But war is not justice. War is not the imposition of a judicial procedure upon an accused wrongdoer. War does not send forth detectives to investigate nor policemen to arrest nor judges and juries to try. War is prosecuted with armies. Its aim is to break the will of the enemy: at first, by closing with and destroying its active forces; thereafter, by doing whatever is necessary to eliminate the will of the enemy nation to resist our will.
We were at war after 9/11…but we did not go to war. Our “leaders” refused to allow that we were at war. They prattled instead about “justice” and “democracy.” In particular, they told us that Islam is “a religion of peace.”
Islam is not a religion of peace. Islam is an ideology of world conquest. It aims at the subjugation of all of Mankind. Stripped of its theological trimmings, it is indistinguishable from Nazism…but wait: didn’t Adolf Hitler want to be seen as a god?
Islam has always been the open enemy of the West, the United States in particular. It will be our enemy for as long as it persists.
We cannot impose “justice” on Islam. We cannot “democratize” or “modernize” it. We certainly can’t improve its attitude toward us through immigration or trade. We can only fight it with wholesale slaughter and destruction, just as we did with Nazism and Japanese imperialism.
Only two commentators took that view, unabashedly and unapologetically, after September 11, 2001. One was Ann Coulter:
We should invade their countries, kill their leaders, and convert them to Christianity. We weren’t punctilious about locating and punishing only Hitler and his top officers. We carpet-bombed German cities; we killed civilians. That’s war. And this is war.
The other was this clown. If you don’t recall what he said on that occasion, here’s the meat of it:
I saw and spoke to many people that day. Gripped with shock from the events, many had nothing to offer but tears. Those who could articulate their feelings were nearly unanimous about them:
“Kill them all.”

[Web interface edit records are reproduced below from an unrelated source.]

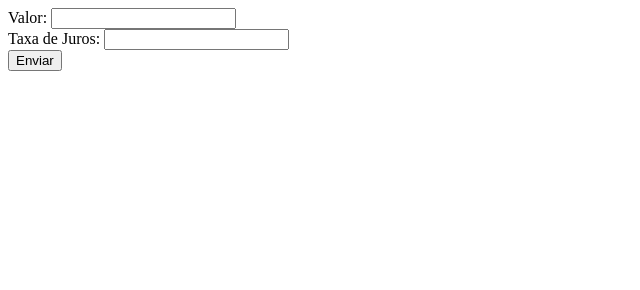
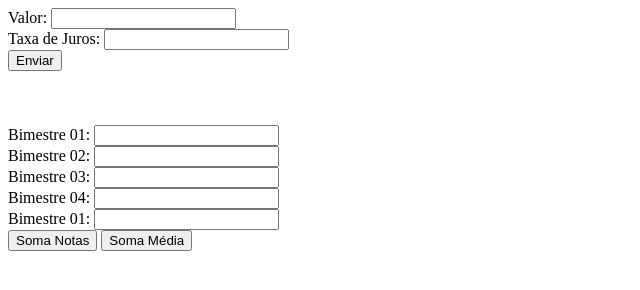
Before and after one commit to mariagabriela123gabi/primeiroi_3t, a plain HTML site: page index.html in a window 1280 px wide. Shown: the whole page, without its empty margins (0-640 px from the left). Drawn offline with Linux system fonts and the light colour scheme.

Commit message:
Update index.html

```diff
--- a/index.html
+++ b/index.html
@@ -14,5 +14,19 @@ Valor: <input id="valor" type="text"> <br>
 Taxa de Juros: <input id="juros" type="text"> <br>
 <button onclick="total()">Enviar</button>
 
+<br><br><br><br>
+<span id="resultado"></span>
+Bimestre 01: <input id="b1" type="text"> <br>
+Bimestre 02: <input id="b2" type="text"> <br>
+Bimestre 03: <input id="b3" type="text"> <br>
+Bimestre 04: <input id="b4" type="text"> <br>
+Bimestre 01: <input id="b1" type="text"> <br>
+<button onclick="soma()">Soma Notas</button>
+<button onclick="media()">Soma Média</button>
+
+
+
+
+
 </body>
 </html>
```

It was a sentiment I shared with a degree of passion and a wholeness of heart that I’d once reserved for the people and things I loved.

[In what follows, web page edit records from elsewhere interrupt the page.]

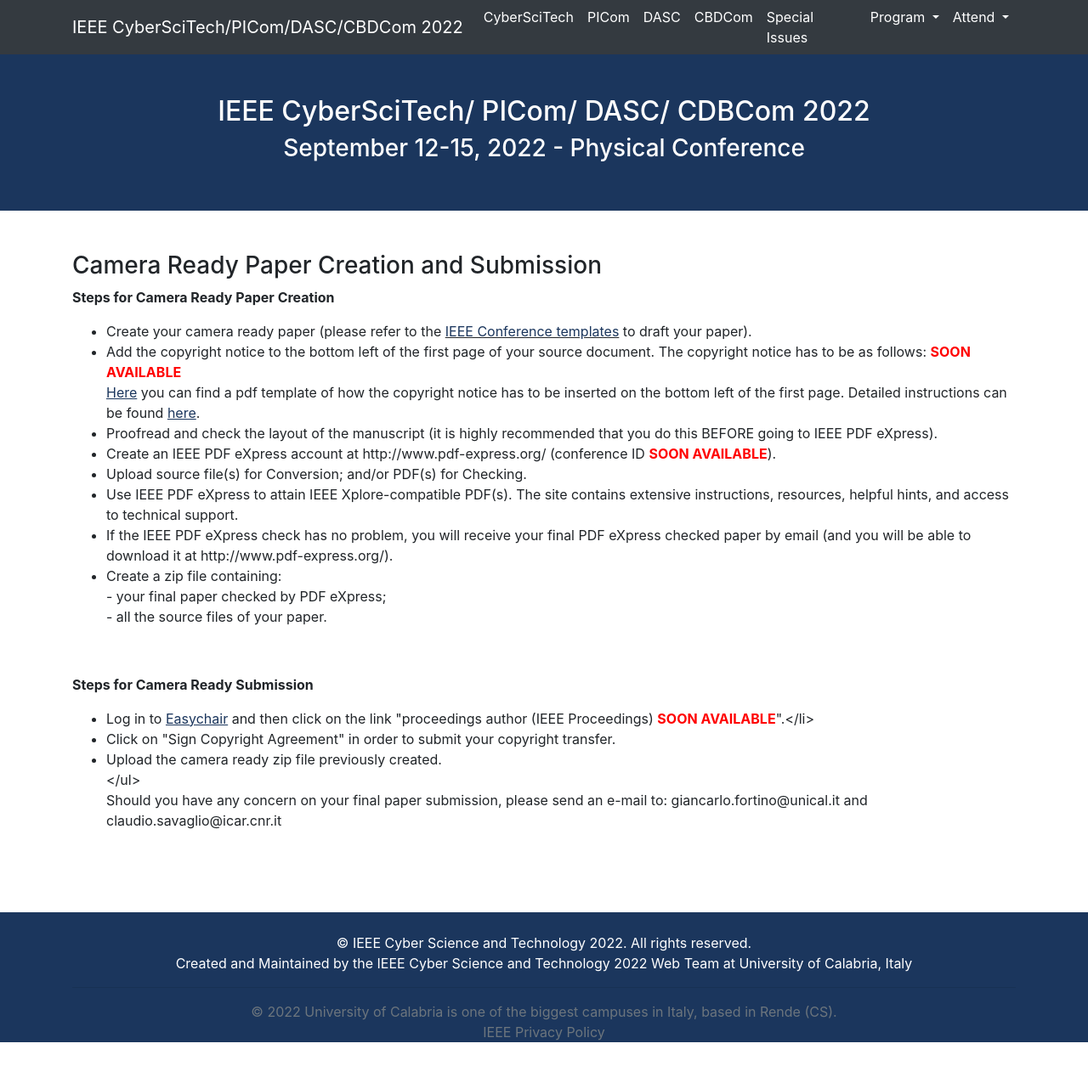
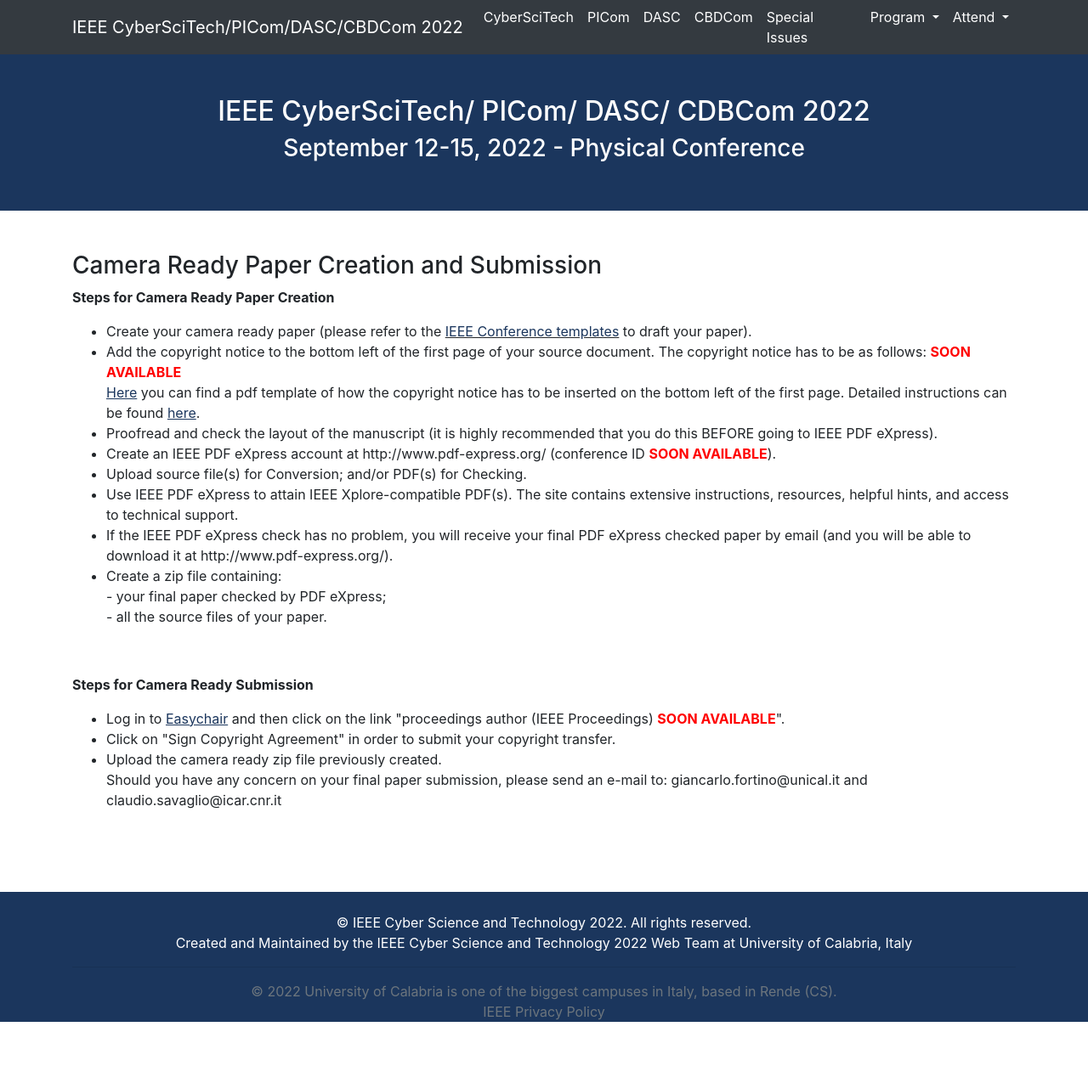
Before and after one commit to cyber-science/2022, a Jekyll site: the page built from _pages/crs.md, in a window 1280 px wide. Shown: the whole page at 85% size. Built offline with Jekyll 4.4.1, drawn with Linux system fonts in a browser that asks for light colours; after the commit the page ends 1251 px from its top, so only the background shows below that.

Commit message:
minor edit

```diff
--- a/_pages/crs.md
+++ b/_pages/crs.md
@@ -28,10 +28,8 @@
 <b>Steps for Camera Ready Submission</b>
 
 <ul>
-<li>Log in to <a href="https://easychair.org/conferences/?conf=dascpicomcbdcomcyber"><u>Easychair</u><a> and then click on the link "proceedings author (IEEE Proceedings) <b><font color=red>SOON AVAILABLE</font></b>".</li>
-<li>Click on "Sign Copyright Agreement" in order to submit your copyright transfer.</li>
-<li>Upload the camera ready zip file previously created.</li>
-</ul>
-<br/>
+<li>Log in to <a href="https://easychair.org/conferences/?conf=dascpicomcbdcomcyber"><u>Easychair</u><a> and then click on the link "proceedings author (IEEE Proceedings) <b><font color=red>SOON AVAILABLE</font></b>".
+<li>Click on "Sign Copyright Agreement" in order to submit your copyright transfer.
+<li>Upload the camera ready zip file previously created.
 
 <p>Should you have any concern on your final paper submission, please send an e-mail to: giancarlo.fortino@unical.it and claudio.savaglio@icar.cnr.it</p>
```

He meant every word of it. He still means it all today. But do have a nice day.